With so much of the buying cycle happening outside the seller’s control, it is imperative that sellers make the most of their time spent working one-on-one with various buyers and do their own due diligence offline to discover the lines of influence that make deals happen. This way they can make the most of their more limited interactions with buyers.
How to Navigate Buying Groups
Luckily, navigating buying groups does not have to be impossible. With the right processes, methodology, and tools, sellers can band together with their greater revenue team and deploy a winning strategy. Let’s dive into a few of the ways sellers counter the factors above to conquer buying groups and establish themselves as trusted advisors to their accounts.
Account Based Selling – Multi-Armed Approach for Multiple Buyers

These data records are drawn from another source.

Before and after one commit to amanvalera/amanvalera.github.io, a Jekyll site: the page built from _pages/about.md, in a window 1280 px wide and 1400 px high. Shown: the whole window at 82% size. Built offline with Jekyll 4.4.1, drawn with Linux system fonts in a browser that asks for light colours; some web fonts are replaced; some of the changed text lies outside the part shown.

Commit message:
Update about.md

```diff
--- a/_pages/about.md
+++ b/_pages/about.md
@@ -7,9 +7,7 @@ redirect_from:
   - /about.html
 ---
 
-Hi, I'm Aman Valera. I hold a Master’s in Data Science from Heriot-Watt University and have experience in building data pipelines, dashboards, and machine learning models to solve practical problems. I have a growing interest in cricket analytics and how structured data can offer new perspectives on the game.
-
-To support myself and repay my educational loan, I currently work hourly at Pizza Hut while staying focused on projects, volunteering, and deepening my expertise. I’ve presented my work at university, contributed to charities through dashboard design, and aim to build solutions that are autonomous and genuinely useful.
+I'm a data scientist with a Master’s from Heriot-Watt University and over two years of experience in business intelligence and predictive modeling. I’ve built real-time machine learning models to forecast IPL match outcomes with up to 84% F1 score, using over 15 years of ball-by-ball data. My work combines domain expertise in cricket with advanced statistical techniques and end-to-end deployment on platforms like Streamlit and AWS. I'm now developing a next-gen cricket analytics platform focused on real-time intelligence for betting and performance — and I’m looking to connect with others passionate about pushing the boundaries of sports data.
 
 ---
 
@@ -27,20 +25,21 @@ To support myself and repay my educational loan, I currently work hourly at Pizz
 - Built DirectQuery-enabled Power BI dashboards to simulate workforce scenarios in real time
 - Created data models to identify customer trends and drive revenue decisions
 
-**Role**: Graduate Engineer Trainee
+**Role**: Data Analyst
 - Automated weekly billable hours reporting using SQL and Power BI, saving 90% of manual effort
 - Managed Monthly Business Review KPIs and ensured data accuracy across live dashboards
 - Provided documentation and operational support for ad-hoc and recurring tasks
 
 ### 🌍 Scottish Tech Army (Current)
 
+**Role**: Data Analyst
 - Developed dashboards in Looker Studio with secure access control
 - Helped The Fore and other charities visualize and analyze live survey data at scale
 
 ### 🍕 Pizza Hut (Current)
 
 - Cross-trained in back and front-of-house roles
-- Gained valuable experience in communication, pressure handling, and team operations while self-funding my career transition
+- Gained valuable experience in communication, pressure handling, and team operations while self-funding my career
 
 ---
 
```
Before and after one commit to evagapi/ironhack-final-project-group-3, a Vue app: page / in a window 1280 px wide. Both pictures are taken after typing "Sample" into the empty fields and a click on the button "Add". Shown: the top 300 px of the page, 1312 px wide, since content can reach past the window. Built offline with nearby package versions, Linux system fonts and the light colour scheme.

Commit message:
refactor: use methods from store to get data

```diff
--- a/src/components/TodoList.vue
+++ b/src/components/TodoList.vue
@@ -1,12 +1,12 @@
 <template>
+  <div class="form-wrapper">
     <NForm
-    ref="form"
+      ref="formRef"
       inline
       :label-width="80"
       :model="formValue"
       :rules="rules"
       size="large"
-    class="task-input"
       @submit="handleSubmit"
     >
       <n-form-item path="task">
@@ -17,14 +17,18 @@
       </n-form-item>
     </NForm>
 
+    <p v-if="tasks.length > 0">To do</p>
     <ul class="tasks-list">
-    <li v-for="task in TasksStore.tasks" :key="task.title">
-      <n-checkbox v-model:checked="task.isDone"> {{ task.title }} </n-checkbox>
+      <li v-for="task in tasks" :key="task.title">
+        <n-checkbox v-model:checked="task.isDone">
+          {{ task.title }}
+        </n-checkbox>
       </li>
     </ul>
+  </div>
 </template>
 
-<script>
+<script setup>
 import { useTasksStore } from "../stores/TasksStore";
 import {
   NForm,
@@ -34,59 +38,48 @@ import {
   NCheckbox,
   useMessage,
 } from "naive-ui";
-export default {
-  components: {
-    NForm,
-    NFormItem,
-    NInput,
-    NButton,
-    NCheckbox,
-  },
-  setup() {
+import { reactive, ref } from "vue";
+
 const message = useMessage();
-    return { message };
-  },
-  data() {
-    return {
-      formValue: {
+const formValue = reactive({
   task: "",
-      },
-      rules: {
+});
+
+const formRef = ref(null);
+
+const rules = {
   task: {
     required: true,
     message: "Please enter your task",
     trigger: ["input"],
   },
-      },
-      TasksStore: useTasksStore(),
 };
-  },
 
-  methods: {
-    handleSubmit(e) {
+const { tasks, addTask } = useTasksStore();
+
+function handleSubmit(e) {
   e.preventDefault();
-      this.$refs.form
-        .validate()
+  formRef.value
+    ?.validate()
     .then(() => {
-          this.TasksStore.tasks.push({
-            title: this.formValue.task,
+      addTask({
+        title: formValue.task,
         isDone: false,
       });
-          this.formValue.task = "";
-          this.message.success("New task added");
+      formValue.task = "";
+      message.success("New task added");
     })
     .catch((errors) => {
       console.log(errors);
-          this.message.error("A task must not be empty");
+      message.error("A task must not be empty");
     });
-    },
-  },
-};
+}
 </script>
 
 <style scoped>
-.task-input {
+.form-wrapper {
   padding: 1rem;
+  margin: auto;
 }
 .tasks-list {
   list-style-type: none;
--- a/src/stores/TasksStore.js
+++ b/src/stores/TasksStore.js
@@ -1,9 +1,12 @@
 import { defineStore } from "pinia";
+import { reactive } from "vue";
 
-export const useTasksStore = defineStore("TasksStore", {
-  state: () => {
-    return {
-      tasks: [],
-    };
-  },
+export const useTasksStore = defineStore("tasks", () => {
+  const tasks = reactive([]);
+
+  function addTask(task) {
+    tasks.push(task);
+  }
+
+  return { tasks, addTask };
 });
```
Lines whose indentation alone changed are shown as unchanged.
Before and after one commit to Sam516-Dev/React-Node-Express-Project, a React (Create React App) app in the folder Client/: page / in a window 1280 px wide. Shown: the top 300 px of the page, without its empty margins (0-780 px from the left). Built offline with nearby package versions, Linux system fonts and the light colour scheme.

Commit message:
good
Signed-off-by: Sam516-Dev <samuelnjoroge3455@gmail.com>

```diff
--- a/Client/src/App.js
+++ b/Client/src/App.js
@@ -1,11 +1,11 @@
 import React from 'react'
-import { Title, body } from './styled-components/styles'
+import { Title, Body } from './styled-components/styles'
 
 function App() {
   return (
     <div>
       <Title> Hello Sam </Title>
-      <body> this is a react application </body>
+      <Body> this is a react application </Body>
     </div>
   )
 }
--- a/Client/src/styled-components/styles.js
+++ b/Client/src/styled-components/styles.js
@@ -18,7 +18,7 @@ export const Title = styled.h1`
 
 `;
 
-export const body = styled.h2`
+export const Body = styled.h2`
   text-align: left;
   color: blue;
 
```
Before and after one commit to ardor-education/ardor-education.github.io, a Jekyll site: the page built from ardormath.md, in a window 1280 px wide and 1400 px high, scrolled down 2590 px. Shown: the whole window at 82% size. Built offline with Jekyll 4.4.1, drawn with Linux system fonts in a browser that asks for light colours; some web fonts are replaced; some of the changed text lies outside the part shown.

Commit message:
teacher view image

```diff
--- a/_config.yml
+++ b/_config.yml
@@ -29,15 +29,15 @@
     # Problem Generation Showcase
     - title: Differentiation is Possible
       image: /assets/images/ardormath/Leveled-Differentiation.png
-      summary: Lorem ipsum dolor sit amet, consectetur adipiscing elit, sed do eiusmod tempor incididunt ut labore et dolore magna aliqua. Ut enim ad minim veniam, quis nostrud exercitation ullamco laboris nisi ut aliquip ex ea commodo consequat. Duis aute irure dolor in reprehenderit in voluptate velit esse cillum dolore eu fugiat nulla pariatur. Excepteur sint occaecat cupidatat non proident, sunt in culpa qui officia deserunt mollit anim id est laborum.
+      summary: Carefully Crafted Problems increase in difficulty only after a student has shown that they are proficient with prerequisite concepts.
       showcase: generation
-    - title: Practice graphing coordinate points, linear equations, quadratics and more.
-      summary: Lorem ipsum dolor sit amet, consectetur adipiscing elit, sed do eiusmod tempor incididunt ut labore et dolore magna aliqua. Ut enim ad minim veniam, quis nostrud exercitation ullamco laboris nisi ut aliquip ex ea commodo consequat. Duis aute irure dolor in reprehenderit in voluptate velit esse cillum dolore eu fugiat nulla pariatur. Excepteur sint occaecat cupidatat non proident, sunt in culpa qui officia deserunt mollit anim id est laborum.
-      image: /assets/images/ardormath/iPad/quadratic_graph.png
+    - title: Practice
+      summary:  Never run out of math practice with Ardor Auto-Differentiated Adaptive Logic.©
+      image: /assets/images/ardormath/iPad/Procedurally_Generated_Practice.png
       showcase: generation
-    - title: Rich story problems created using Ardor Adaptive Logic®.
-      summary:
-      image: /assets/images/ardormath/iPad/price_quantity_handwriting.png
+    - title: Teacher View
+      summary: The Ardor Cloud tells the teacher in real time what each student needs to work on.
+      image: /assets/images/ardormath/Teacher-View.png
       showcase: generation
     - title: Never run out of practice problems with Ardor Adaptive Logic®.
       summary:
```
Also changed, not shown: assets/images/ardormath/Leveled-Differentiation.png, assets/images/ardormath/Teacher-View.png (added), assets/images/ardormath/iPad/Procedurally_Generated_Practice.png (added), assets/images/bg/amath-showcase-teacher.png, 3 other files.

When walking into terrain with multiple stakeholders, sellers must walk with others. The lone wolf who gets the deal done just in the nick of time and by the skin of their teeth without help from anyone else, is a thing of the past. Sales teams no longer benefit from the hero rep.
Instead, the most effective sales teams have realized one thing – it takes a revenue team to close deals. It also takes an account-based sales approach.
Sellers can leverage account-based selling to:
- Target the accounts that matter based on their ideal customer profile
- Pull in resources from their greater revenue team (marketing and customer service, etc.) to win the deal
- Achieve added revenue within customer accounts by targeting whitespace
By treating one single account as a market of one, revenue teams can back their sellers with the resources they need to build relationships that matter and grow revenue that lasts.
As teams begin to deploy their targeted account strategy, it’s impossible to plan for the many layers involved within each account without mapping it all out visually and interactively. To achieve this, revenue teams are turning to relationship mapping.
With relationship mapping, sellers can:
- Visualize the people, problems, and relationships that matter within an account
- Designate support level amongst multiple decision makers
- Find common ground between stakeholders
- Identify and solve problems that bring those key players over to the selling team’s side
Through relationship mapping, sellers gain a holistic view of the account, as well as the many objectives at hand and peripheral to buyers that may influence decisions. They can strategize on how to turn enemies into supporters, and band their buying group behind a common cause.
Lastly, account planning is a must for effectively navigating buying groups. It’s where your revenue team can come together to plan and strategize about how best to attack any given account.
As the revenue team works through a deal, they consistently update their account plan with vital data from their CRM. That way, when sellers go into big, complex deals, not only are they prepared, but they can also have the biggest impact on their interactions.
Through account planning, your revenue team can calibrate the opportunity, ensure it’s the right target to go after, identify the people, problems, and relationships that matter, build trust, identify whitespace, collaborate, and commit to ongoing mentorship and coaching.
Buying Groups – Good for Businesses and Sellers
Although a challenge, buying groups are more of an opportunity for sellers than an obstacle. Interacting with a buying group shows a seller that the buyer is serious about what they are offering. In fact, erudite sellers will proactively work to build such groups within their accounts as the right buying groups with the right people often influence decision-makers even higher up on the org chart, making it a strategic way to firmly root oneself within an account. Once this relationship is established, it is easier to defend and expand revenue in that account, defeating opponents who have leveraged far fewer resources to close the deals that matter.